▶ **EXERCISE BRIEF**:
If a line in the data below holds the word "QLabel", copy it.

[Before-and-after change records]
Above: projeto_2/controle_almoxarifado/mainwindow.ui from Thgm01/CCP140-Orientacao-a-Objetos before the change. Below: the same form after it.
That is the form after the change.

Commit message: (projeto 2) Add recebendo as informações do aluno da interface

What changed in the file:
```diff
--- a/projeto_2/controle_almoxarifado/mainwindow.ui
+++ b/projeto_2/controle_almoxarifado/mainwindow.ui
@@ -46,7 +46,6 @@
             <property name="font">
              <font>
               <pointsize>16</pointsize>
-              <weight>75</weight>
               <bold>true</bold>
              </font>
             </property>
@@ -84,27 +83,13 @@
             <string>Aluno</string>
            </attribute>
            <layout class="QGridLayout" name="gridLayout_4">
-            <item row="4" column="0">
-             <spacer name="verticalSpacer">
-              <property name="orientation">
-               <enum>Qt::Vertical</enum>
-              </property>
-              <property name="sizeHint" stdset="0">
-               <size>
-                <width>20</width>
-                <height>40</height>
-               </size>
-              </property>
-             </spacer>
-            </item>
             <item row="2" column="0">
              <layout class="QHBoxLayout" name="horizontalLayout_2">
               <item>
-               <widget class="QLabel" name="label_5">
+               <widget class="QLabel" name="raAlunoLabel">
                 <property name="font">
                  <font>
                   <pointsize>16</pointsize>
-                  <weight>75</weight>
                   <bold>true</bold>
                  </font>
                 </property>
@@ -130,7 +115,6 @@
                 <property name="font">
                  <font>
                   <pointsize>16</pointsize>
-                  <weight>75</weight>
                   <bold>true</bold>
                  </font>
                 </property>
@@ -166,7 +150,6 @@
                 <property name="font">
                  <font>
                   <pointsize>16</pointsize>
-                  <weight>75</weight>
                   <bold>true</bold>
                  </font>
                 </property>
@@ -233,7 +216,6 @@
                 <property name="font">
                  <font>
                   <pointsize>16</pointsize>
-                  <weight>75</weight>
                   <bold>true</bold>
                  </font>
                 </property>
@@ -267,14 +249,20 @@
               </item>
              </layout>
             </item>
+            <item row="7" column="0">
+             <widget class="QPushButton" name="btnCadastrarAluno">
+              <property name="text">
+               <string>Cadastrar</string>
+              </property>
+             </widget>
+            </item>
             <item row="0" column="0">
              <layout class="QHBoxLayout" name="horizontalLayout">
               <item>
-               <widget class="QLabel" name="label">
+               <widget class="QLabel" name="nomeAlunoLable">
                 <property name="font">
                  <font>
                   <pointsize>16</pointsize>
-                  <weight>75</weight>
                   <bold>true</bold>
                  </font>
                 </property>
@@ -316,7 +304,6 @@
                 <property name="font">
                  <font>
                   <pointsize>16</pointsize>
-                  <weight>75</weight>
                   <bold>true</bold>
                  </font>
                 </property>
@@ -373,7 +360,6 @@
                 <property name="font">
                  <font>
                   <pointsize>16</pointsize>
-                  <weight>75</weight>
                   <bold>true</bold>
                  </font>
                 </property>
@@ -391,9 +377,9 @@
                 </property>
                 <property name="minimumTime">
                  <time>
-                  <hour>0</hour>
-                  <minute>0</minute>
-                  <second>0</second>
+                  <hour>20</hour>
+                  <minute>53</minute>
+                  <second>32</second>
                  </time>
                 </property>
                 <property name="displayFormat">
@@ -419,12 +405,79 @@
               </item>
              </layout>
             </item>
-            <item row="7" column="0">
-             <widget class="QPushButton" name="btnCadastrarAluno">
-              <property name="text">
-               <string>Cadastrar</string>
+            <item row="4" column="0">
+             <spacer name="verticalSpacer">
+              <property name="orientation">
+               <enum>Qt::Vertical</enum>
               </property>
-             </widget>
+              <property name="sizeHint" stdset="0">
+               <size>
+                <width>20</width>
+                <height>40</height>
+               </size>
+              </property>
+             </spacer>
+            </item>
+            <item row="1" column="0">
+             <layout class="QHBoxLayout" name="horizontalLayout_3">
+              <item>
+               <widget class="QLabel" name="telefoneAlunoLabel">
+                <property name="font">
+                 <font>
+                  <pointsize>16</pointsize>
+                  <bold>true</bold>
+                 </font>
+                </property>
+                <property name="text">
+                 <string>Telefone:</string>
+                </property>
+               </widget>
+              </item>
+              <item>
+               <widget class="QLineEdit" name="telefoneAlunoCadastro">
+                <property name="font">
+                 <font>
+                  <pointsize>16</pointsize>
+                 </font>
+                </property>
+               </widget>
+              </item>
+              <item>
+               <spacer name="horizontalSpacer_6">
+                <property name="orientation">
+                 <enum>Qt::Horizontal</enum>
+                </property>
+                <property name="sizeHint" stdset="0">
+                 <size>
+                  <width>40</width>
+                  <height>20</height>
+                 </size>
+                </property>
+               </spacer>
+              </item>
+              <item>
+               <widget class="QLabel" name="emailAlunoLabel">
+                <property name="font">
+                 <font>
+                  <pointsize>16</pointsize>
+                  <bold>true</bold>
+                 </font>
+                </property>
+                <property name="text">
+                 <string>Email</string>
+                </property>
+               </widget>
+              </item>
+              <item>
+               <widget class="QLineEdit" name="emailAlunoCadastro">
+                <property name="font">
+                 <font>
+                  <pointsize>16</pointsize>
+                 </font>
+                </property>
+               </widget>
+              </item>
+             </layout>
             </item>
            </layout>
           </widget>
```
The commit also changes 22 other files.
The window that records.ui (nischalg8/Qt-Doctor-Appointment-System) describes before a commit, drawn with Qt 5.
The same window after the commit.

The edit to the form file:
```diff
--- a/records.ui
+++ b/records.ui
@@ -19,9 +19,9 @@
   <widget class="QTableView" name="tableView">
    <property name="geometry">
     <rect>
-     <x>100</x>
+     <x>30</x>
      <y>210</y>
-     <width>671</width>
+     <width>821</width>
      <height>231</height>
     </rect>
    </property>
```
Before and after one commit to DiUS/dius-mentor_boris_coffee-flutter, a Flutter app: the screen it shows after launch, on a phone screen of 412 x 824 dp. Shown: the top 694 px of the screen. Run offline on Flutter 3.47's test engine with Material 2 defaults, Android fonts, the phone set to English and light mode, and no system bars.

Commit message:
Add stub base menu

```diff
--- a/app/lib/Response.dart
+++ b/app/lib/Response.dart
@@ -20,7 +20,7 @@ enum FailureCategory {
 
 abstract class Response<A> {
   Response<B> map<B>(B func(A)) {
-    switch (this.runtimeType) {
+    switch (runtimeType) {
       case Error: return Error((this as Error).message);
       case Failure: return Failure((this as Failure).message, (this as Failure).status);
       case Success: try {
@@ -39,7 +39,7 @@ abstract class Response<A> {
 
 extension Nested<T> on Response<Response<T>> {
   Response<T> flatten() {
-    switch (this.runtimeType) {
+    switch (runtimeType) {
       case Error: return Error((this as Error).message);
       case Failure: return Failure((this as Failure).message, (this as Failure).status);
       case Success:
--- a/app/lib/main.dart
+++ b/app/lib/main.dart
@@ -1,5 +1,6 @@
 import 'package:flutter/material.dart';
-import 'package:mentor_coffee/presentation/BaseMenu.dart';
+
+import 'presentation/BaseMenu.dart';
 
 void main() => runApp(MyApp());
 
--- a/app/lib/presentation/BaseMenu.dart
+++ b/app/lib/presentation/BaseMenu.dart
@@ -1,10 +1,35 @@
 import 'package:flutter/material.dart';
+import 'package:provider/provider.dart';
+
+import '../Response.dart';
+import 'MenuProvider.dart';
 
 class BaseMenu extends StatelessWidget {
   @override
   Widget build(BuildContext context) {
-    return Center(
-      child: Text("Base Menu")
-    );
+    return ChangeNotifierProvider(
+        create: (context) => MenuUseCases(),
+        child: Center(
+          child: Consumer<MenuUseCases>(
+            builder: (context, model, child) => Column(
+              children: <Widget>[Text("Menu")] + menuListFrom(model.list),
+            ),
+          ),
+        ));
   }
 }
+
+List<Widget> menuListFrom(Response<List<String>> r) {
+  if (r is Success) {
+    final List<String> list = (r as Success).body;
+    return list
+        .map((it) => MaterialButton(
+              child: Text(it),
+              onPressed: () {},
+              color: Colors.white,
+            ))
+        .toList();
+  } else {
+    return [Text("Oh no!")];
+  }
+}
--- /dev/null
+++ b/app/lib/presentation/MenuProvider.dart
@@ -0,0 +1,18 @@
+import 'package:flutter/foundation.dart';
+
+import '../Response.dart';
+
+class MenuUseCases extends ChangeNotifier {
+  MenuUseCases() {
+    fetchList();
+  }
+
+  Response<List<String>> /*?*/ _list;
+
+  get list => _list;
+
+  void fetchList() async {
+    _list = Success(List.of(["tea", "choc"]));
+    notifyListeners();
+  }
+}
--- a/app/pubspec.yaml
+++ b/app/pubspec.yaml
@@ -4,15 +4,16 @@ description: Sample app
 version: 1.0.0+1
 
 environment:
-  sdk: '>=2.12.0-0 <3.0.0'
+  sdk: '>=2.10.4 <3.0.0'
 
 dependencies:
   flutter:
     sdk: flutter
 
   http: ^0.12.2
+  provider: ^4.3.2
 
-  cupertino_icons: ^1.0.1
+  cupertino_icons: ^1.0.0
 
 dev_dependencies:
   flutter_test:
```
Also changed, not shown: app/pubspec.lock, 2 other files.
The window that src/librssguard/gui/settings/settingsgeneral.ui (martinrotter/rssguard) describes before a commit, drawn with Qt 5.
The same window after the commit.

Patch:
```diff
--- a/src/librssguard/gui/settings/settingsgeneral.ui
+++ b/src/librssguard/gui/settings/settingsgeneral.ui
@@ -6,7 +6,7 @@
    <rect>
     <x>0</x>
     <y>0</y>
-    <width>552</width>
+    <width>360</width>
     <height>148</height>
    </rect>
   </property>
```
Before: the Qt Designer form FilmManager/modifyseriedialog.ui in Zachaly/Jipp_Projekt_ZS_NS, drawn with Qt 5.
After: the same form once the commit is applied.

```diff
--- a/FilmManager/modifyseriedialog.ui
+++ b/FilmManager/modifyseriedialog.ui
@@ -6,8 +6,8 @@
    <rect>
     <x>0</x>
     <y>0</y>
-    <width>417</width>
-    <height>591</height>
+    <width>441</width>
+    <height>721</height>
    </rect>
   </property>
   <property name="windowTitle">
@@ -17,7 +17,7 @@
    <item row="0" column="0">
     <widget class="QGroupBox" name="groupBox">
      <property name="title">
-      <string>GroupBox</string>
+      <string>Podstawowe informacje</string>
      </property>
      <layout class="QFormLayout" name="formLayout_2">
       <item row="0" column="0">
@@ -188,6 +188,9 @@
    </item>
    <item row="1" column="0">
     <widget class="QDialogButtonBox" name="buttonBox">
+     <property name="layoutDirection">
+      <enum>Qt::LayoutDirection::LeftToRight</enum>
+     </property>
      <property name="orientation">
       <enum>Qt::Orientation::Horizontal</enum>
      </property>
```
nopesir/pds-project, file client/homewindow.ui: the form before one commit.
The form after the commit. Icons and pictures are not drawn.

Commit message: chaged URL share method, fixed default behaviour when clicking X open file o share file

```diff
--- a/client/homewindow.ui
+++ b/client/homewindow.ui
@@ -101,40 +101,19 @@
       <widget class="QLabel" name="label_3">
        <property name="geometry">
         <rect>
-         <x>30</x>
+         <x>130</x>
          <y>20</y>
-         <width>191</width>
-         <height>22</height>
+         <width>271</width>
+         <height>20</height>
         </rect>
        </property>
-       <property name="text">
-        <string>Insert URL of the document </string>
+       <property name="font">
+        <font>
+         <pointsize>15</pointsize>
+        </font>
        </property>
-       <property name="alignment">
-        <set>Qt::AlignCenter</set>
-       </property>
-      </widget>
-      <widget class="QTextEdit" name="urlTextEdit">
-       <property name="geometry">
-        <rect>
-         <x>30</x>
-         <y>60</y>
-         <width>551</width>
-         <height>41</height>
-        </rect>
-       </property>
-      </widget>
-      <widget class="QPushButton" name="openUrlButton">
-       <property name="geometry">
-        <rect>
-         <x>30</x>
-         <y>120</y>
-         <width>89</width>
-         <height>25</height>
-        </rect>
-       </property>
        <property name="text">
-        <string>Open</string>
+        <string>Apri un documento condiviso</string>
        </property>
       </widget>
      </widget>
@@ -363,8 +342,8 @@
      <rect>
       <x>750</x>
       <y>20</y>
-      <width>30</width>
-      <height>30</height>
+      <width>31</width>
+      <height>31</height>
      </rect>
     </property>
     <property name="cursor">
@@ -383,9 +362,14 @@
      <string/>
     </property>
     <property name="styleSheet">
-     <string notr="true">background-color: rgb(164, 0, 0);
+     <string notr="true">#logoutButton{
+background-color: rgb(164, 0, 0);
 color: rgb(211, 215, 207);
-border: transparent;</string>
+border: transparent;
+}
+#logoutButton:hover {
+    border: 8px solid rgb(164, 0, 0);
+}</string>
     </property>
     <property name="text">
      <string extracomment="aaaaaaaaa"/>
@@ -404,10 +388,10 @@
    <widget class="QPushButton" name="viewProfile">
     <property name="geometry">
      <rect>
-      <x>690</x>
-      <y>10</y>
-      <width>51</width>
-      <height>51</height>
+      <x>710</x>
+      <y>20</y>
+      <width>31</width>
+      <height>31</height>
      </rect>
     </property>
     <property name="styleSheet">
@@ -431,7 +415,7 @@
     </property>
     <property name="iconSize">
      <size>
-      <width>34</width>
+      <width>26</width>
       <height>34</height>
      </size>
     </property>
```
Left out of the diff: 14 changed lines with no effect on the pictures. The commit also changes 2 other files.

▶ **SOLUTION TO THIS PROBLEM**:
-               <widget class="QLabel" name="label_5">
+               <widget class="QLabel" name="raAlunoLabel">
-               <widget class="QLabel" name="label">
+               <widget class="QLabel" name="nomeAlunoLable">
+               <widget class="QLabel" name="telefoneAlunoLabel">
+               <widget class="QLabel" name="emailAlunoLabel">
       <widget class="QLabel" name="label_3">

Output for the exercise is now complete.